I’m not sure you could convince me that Paul Thomas Anderson is any less of a charlatan than L. Ron Hubbard. Both men have created cults around themselves — Hubbard with a phony religion (Scientology) made up to exploit closeted Hollywood stars and make a fortune; Anderson, a slate of films that are less brilliant than they pretend to be. Still, I think the comparisons end there; Hubbard was a megalomaniac and a bully, a man who allowed his greed to become a destructive mind-game; Anderson just wants to make movies.
Some of his movies are entertaining, if not the masterpieces his followers believe them to be. Boogie Nights was a mainstream film masquerading as indie-art; There Will Be Blood an overlong sick comedy in which Anderson seemed to be teasing his audience about their limits of tolerance. With The Master, he finally exceeds our capacity to indulge him.

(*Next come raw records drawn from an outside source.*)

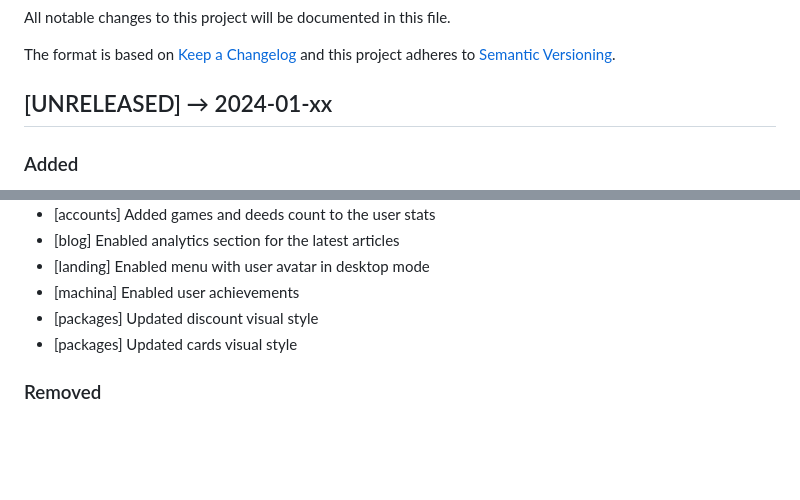
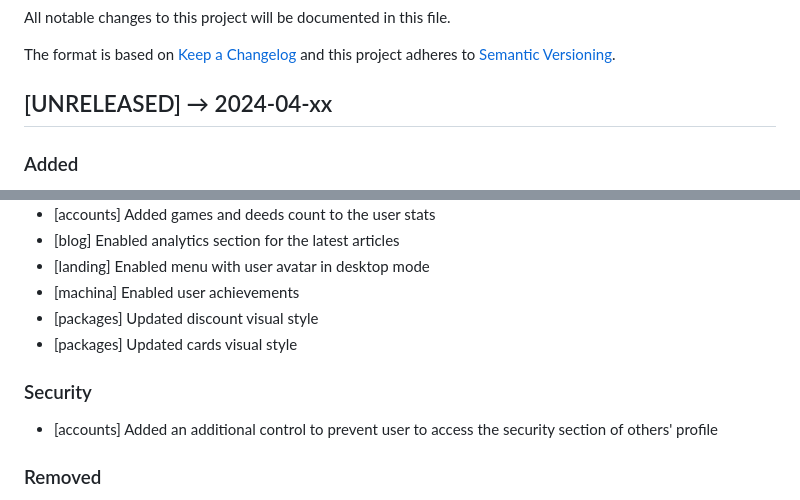
Before and after one commit to flavoi/diventi, a Markdown page: CHANGELOG.md, 2 parts joined by grey strips. Rendered like a GitHub page; blank space fills up the shorter version.

Commit message:
Updated changelog.

```diff
--- a/CHANGELOG.md
+++ b/CHANGELOG.md
@@ -5,7 +5,7 @@ All notable changes to this project will be documented in this file.
 The format is based on [Keep a Changelog](http://keepachangelog.com/en/1.0.0/)
 and this project adheres to [Semantic Versioning](http://semver.org/spec/v2.0.0.html).
 
-## [UNRELEASED] → 2024-01-xx
+## [UNRELEASED] → 2024-04-xx
 
 ### Added
 - [core] Added a new method to send emails with the custom domain
@@ -28,6 +28,9 @@ and this project adheres to [Semantic Versioning](http://semver.org/spec/v2.0.0.
 - [machina] Enabled user achievements
 - [packages] Updated discount visual style
 - [packages] Updated cards visual style
+
+### Security
+- [accounts] Added an additional control to prevent user to access the security section of others' profile
 
 ### Removed
 - [accounts] Removed unecessary context variables to display the navbar
```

The leading character in Blood was a dark soul, a villainous man in many ways, but you could understand him and even sympathize; the same cannot be said of any characters in The Master, a fictionalized idyll on the founding of Scientology, where Hubbard aka Lancaster Dodd (Philip Seymour Hoffman) enlists a shell-shocked World War II sailor named Freddie (Joaquin Phoenix) as a kind of half enforcer, half pet, as he preaches his gospel of “programming” (talk about brainwashing!). Every single character is despicable.
Anderson, forever l’artiste, never feels an obligation to explain himself (remember the raining frogs in Magnolia?), so not a lot here makes sense, even owing to the vagaries of creative impulse. We never have a sense for why Dodd keeps Freddie around, with the possible exception that he hopes to use Freddie as the lab-rat that assuages his own guilt about fleecing good people — maybe he can actually make Freddie’s life better. If so, that’s a slender thread on which to dangle a storyline that is densely opaque.
Phoenix, the squirreliest of actors, goes on a full-out acorn hunt here, with Anderson seeming to give him free rein to turn tics into techniques. I hesitate to call it a bad performance, because it’s not really that; it just feels unnecessary — and character in search of a motivation. Hoffman is persuasively narcissistic, but Amy Adams, as Dodd’s wife, is a walking zero here, as uninteresting as wallpaper in a bus stop men’s room.
It’s ironic, that this movie critiques Dodd’s techniques, since Anderson himself is all about process. He’s a gifted stylist who treats moviemaking as a social experiment. Pardon me for not joining the cult.
Two stars. Opens today at Landmark’s Magnolia Theatre.
This article appeared in the Dallas Voice print edition September 21, 2012.